BOMB 116 Summer 2011
I met Mickalene Thomas a decade ago at the Yale University School of Art and liked her instantly. She was a standout for her energy, drive, open–mindedness, and raw talent. For this interview I visited her in her Brooklyn studio where we were surrounded by a half dozen or so of her new paintings in various stages of development.
Kenyan writer Binyavanga Wainaina is inexhaustible, a public intellectual very much engaged with the literary and political worlds. His memoir, One Day I Will Write About This Place, published this July by Graywolf Press, chronicles the multiplicity of his middle-class African childhood: home squared, we call it, your clan, your home, the nation of your origin.
Novelists Siri Hustvedt and Simon Van Booy compare notes on topics ranging from temporal perception to “the soup of unconscious life” from which fictional characters arise.
Note to the adventurous globe-trotter: If you happen to be looking for ground zero of the Mexican drug wars, Culiacán, capital of the northern state of Sinaloa, may be just the place for you.
I first learned of Joanna Newsom when I read a review in the UK’s Observer six years ago. I was initially struck by her beauty, and I was inspired by knowing that she was “in the world.”
This First Proof contains the short story “Monsters of the Deep,” by Elissa Schappell.
This First Proof contains the short story “My Life with Cars,” by Erica Hunt.
A poem made for Roni Horn out of the titles of five of her sculptures.
This First Proof contains four poems by Sarah V. Schw
This First Proof contains two pieces by Elena Berriolo, from Various Music For a While.
David Shapiro, whose show Money Is No Object was on view at the Sue Scott Gallery this spring, has created a group of vellum scrolls on which he has placed the bills and receipts and ticket stubs he’s collected over the course of a year.
The first painting I ever saw by Michael Williams was called Hippie. I was in Miami for the damn art fair where I had some work up in the year of the absolute worst economic climate—2008?
Barbara Henning’s sprawling volume underlines the joy of old-fashioned, mail correspondence and features a thorough and revealing interview with Harryette Mullen.
Salomon Contemporary’s 112 Greene Street: A Nexus of Ideas in the Early 70s revives the spirit of the post-Minimalism SoHo hub by exhibiting the broad range of ideas birthed there.
A tribute to the late British-American abstract painter from one of BOMB’s founders.
Slovenia-based performing arts project Via Negativa explores the sin of pride in its experimental performance, Out.
Cihan Kaan’s Halal Pork and Other Stories is a near-future whirlwind of contemporary geopolitics blended with fantastical story telling that is humorous, well-written, and dizzying.
Painter Rochelle Feinstein on Library of America’s wonderful collection of essays chronicling a diverse array of topics related to boxing, both in and out of the ring.
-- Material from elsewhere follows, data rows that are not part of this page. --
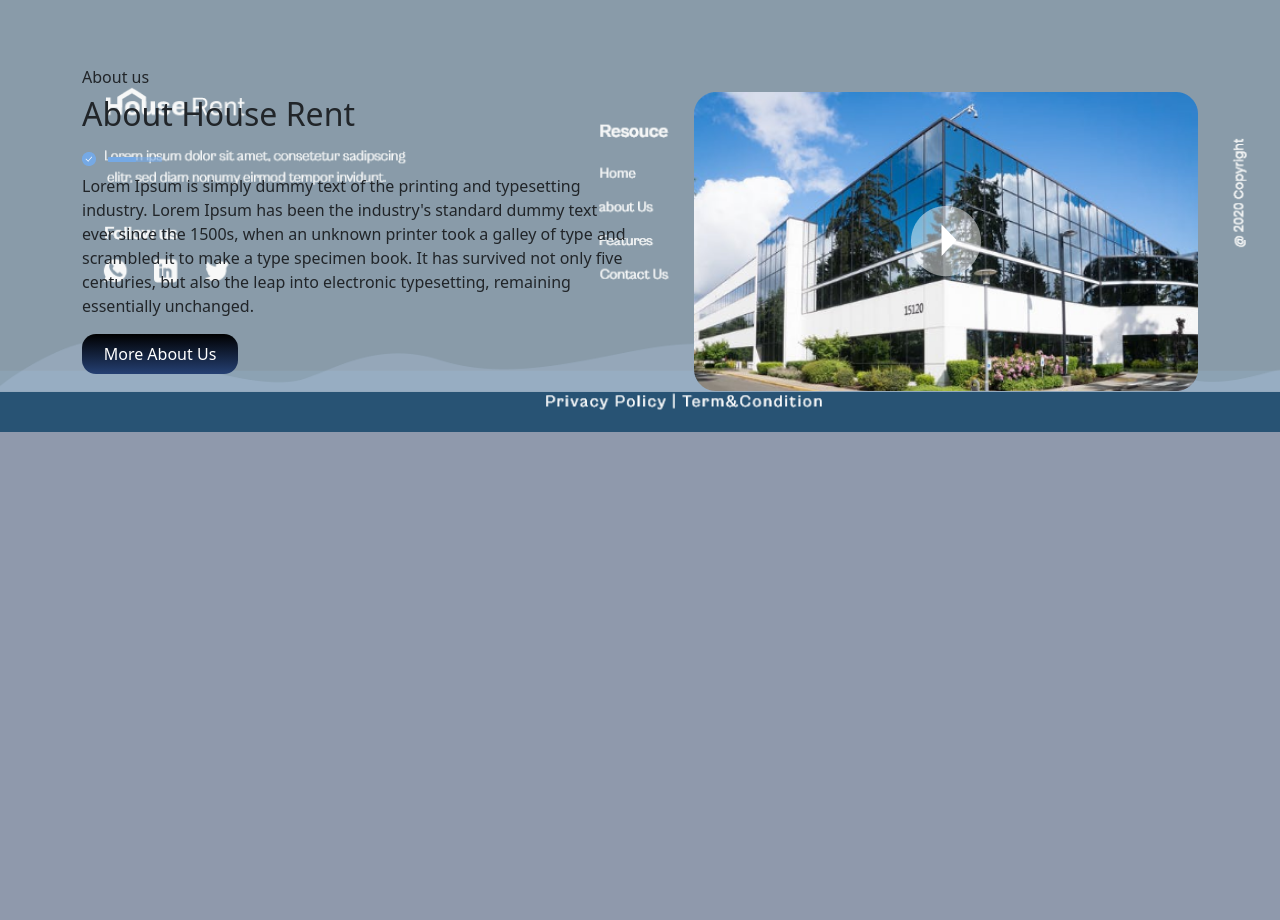
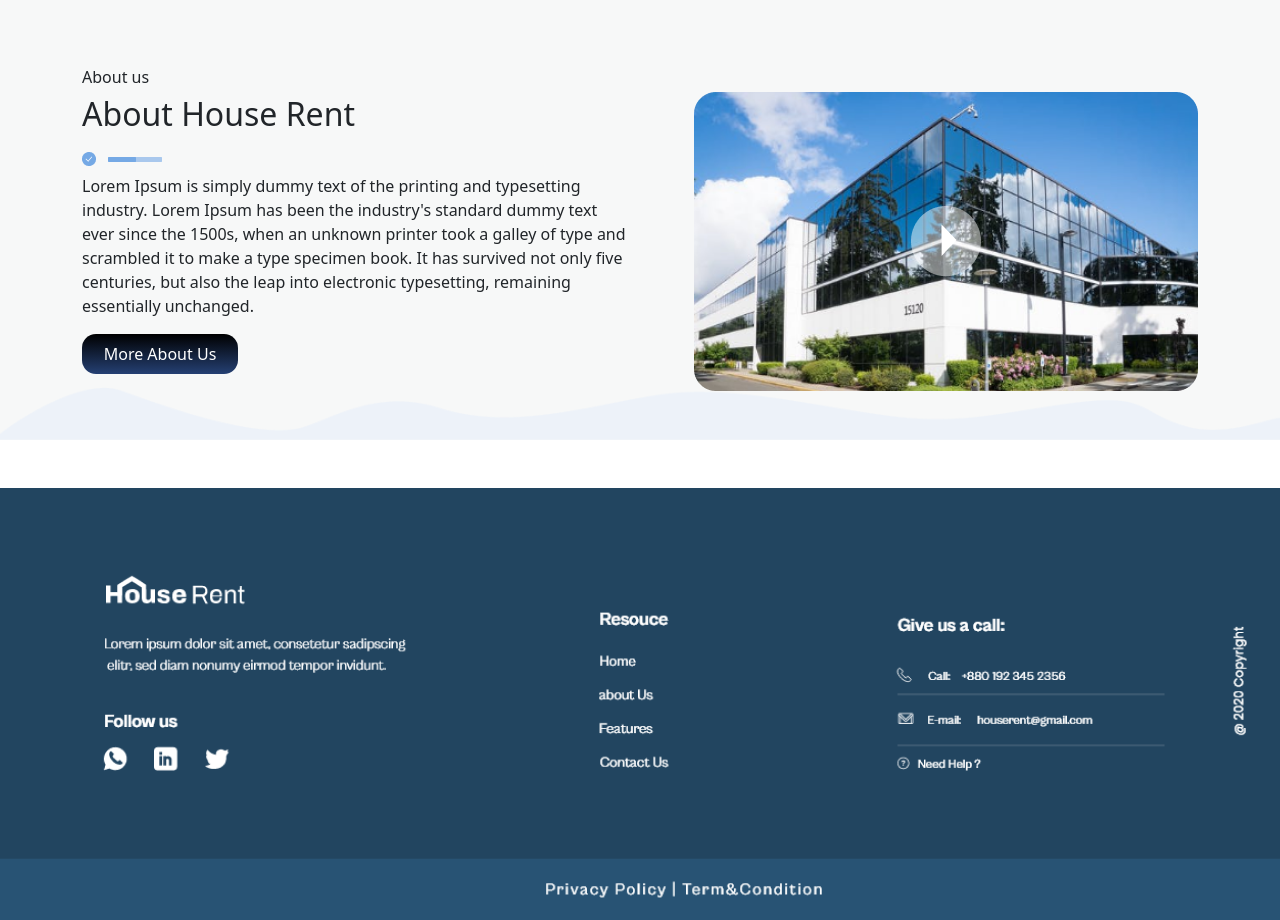
Before and after one commit to Saif-Tasnim/Basa_Lagbe, a Django app: page / in a window 1280 px wide; the page is wider, and only the part inside the window is pictured. Shown: the part 656-1576 px from the top of that part. Before the commit the page ends 1088 px from the top of that part, so only its background shows below. Run offline with Django 4.2, Linux system fonts and the light colour scheme.

Commit message:
sync between section has merged

```diff
--- a/static/css/style.css
+++ b/static/css/style.css
@@ -76,7 +76,6 @@
   background-size: contain;
   background-position: bottom center;
   background-color: rgba(239, 241, 242, 0.5);
-  position: absolute;
   padding-top: 20px;
 }
 @media only screen and (max-width: 676px) {
--- a/templates/Components/footer.html
+++ b/templates/Components/footer.html
@@ -1,13 +1,14 @@
 {% load static %}
-   <!-- Footer Area Start -->
-   <footer>
-    <div class="">
+
+<!-- Footer Area Start -->
+
+    <div class="mt-5">
         <img
         src="{% static 'images/footer.png'%}"
         alt="Logo"
 
       />
     </div>
-</footer>
+
 
 <!-- Footer Area End -->
--- a/templates/Components/navbar.html
+++ b/templates/Components/navbar.html
@@ -1,7 +1,7 @@
 {% load static %}
 <nav class="navbar navbar-expand-lg">
   <div class="container">
-    <a class="navbar-brand" href="{%url 'index'%}">
+    <a class="navbar-brand" href="{% url 'index' %}">
       <img
         src="{% static 'images/logo.png'%}"
         alt="Logo"
--- a/templates/base.html
+++ b/templates/base.html
@@ -17,11 +17,12 @@
   </head>
   <body>
     {% include 'Components/navbar.html'%}
-    <div>{% block content %}
 
-      {% endblock %}</div>
-    {% include 'Components/footer.html'  %}
+      {% block content %}
 
+      {% endblock %}
+
+      {% include "Components/footer.html"%}
 
     <!-- bootstrap cdn -->
     <script
--- a/templates/index.html
+++ b/templates/index.html
@@ -1,12 +1,10 @@
-{% extends 'base.html'%}
-
-
+{% extends 'base.html' %}
 
 {%load static%}
 
 
 
-{%block content%}
+{%block content %}
 
 <!-- banner section -->
 
@@ -69,7 +67,7 @@
 
         </div>
 
-        <div class="col-md-6 col-lg-6-col-sm-12 pt-sm-4 text-end"">
+        <div class="col-md-6 col-lg-6-col-sm-12 pt-sm-4 text-end mb-5">
 
             <img src="{% static 'images/im1.png' %}"  alt="about image"/>
         </div>
@@ -77,6 +75,14 @@
 </div>
 
 </div>
-<!-- ABout us section end-->
+<!-- ABout us section end -->
 
-{%endblock%}
+
+
+
+<!-- Footer Area End -->
+
+{% comment %} footer Part {% endcomment %}
+
+{% comment %} {% include "Components/footer.html" %} {% endcomment %}
+{% endblock %}
```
Oft over-looked poet Tim Dlugos finally gets a proper compilation, a hulking volume of his self-descriptive brand of poetry.
Innovative fiction imprint Red Lemonade uses Cursor technology to connect writers to one another and to create a system of manuscript review that empowers both established and up-and-coming authors.